> Supplied data

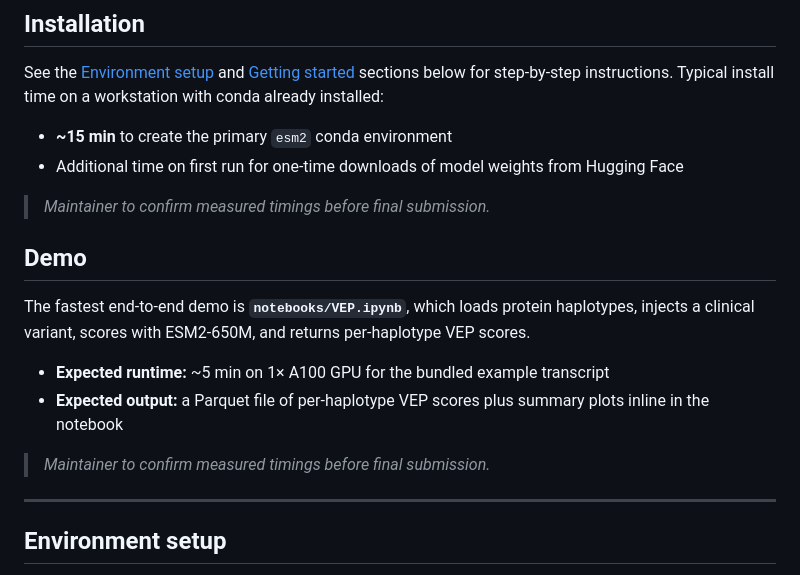
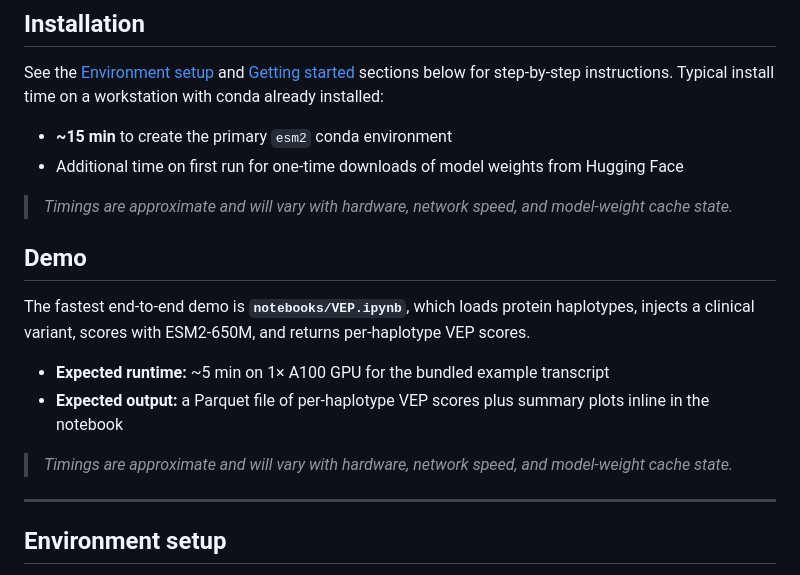
Before and after one commit to bschilder/VEP_protein, a Markdown page: README.md, the part around the change. Drawn GitHub-style.

Commit message:
Frame install/demo timings as approximate estimates
Co-Authored-By: Claude Opus 4.8 (1M context) <noreply@anthropic.com>

```diff
--- a/README.md
+++ b/README.md
@@ -46,7 +46,7 @@ See the [Environment setup](#environment-setup) and [Getting started](#getting-s
 - **~15 min** to create the primary `esm2` conda environment
 - Additional time on first run for one-time downloads of model weights from Hugging Face
 
-> *Maintainer to confirm measured timings before final submission.*
+> *Timings are approximate and will vary with hardware, network speed, and model-weight cache state.*
 
 ## Demo
 
@@ -55,7 +55,7 @@ The fastest end-to-end demo is **`notebooks/VEP.ipynb`**, which loads protein ha
 - **Expected runtime:** ~5 min on 1× A100 GPU for the bundled example transcript
 - **Expected output:** a Parquet file of per-haplotype VEP scores plus summary plots inline in the notebook
 
-> *Maintainer to confirm measured timings before final submission.*
+> *Timings are approximate and will vary with hardware, network speed, and model-weight cache state.*
 
 ---
 
```
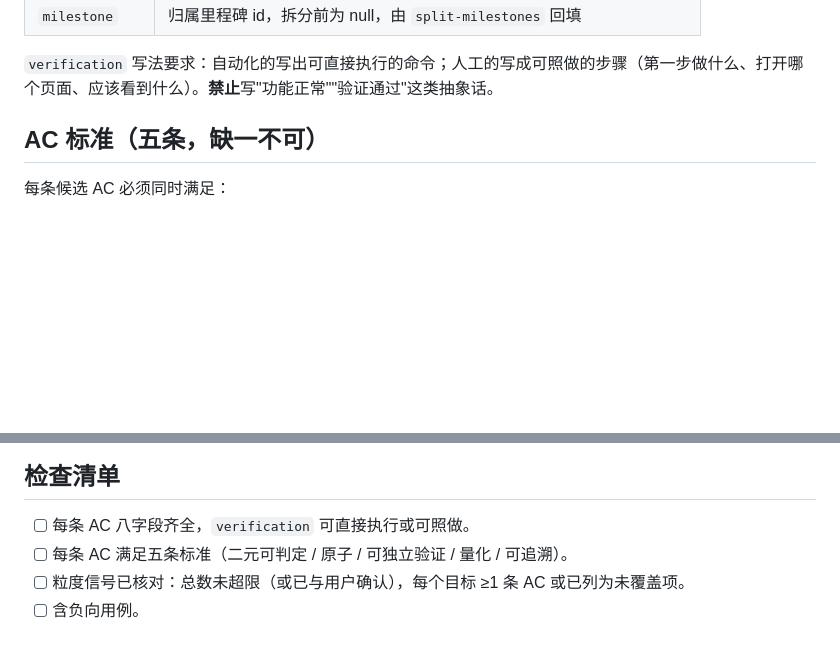
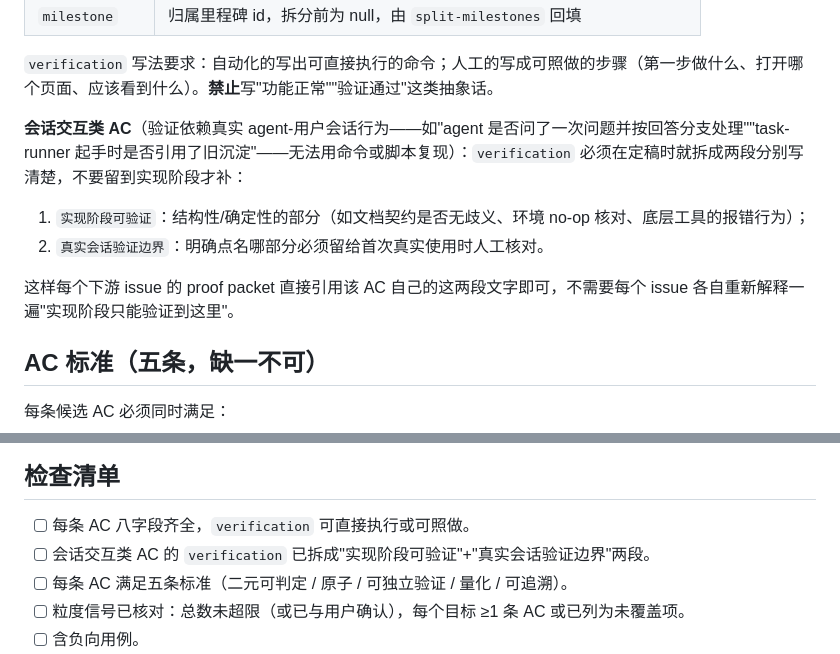
Before and after one commit to JsonLee12138/vibeRig, a Markdown page: skills/define-acceptance/SKILL.md, 2 parts joined by grey strips. Rendered like a GitHub page; blank space fills up the shorter version.

Commit message:
refactor(define-acceptance): add guidance for session-interaction AC verification boundaries
- Split verification field into two labeled sections for ACs dependent on real agent-user session behavior:
  1. deterministic part verifiable during implementation (structural checks, environment no-op checks)
  2. real-session verification boundary deferred to first real use
- Add matching checklist item to ensure this convention is followed
- Prevents downstream issues from redundantly re-explaining the same implementation-stage limitation

```diff
--- a/skills/define-acceptance/SKILL.md
+++ b/skills/define-acceptance/SKILL.md
@@ -29,6 +29,13 @@ description: 定验收标准（DoR 门禁）。当用户要定义验收标准、
 | `milestone` | 归属里程碑 id，拆分前为 null，由 `split-milestones` 回填 |
 
 `verification` 写法要求：自动化的写出可直接执行的命令；人工的写成可照做的步骤（第一步做什么、打开哪个页面、应该看到什么）。**禁止**写"功能正常""验证通过"这类抽象话。
+
+**会话交互类 AC**（验证依赖真实 agent-用户会话行为——如"agent 是否问了一次问题并按回答分支处理""task-runner 起手时是否引用了旧沉淀"——无法用命令或脚本复现）：`verification` 必须在定稿时就拆成两段分别写清楚，不要留到实现阶段才补：
+
+1. `实现阶段可验证`：结构性/确定性的部分（如文档契约是否无歧义、环境 no-op 核对、底层工具的报错行为）；
+2. `真实会话验证边界`：明确点名哪部分必须留给首次真实使用时人工核对。
+
+这样每个下游 issue 的 proof packet 直接引用该 AC 自己的这两段文字即可，不需要每个 issue 各自重新解释一遍"实现阶段只能验证到这里"。
 
 ## AC 标准（五条，缺一不可）
 
@@ -68,6 +75,7 @@ description: 定验收标准（DoR 门禁）。当用户要定义验收标准、
 ## 检查清单
 
 - [ ] 每条 AC 八字段齐全，`verification` 可直接执行或可照做。
+- [ ] 会话交互类 AC 的 `verification` 已拆成"实现阶段可验证"+"真实会话验证边界"两段。
 - [ ] 每条 AC 满足五条标准（二元可判定 / 原子 / 可独立验证 / 量化 / 可追溯）。
 - [ ] 粒度信号已核对：总数未超限（或已与用户确认），每个目标 ≥1 条 AC 或已列为未覆盖项。
 - [ ] 含负向用例。
```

> Exercise details
Please, without any of the pictures, set down exactly the lines from the beginning of the listing to the line that contains "Before and after one commit to JsonLee12138/vibeRig, a", inclusive.

> Finished task
Before and after one commit to bschilder/VEP_protein, a Markdown page: README.md, the part around the change. Drawn GitHub-style.

Commit message:
Frame install/demo timings as approximate estimates
Co-Authored-By: Claude Opus 4.8 (1M context) <noreply@anthropic.com>

```diff
--- a/README.md
+++ b/README.md
@@ -46,7 +46,7 @@ See the [Environment setup](#environment-setup) and [Getting started](#getting-s
 - **~15 min** to create the primary `esm2` conda environment
 - Additional time on first run for one-time downloads of model weights from Hugging Face
 
-> *Maintainer to confirm measured timings before final submission.*
+> *Timings are approximate and will vary with hardware, network speed, and model-weight cache state.*
 
 ## Demo
 
@@ -55,7 +55,7 @@ The fastest end-to-end demo is **`notebooks/VEP.ipynb`**, which loads protein ha
 - **Expected runtime:** ~5 min on 1× A100 GPU for the bundled example transcript
 - **Expected output:** a Parquet file of per-haplotype VEP scores plus summary plots inline in the notebook
 
-> *Maintainer to confirm measured timings before final submission.*
+> *Timings are approximate and will vary with hardware, network speed, and model-weight cache state.*
 
 ---
 
```
Before and after one commit to JsonLee12138/vibeRig, a Markdown page: skills/define-acceptance/SKILL.md, 2 parts joined by grey strips. Rendered like a GitHub page; blank space fills up the shorter version.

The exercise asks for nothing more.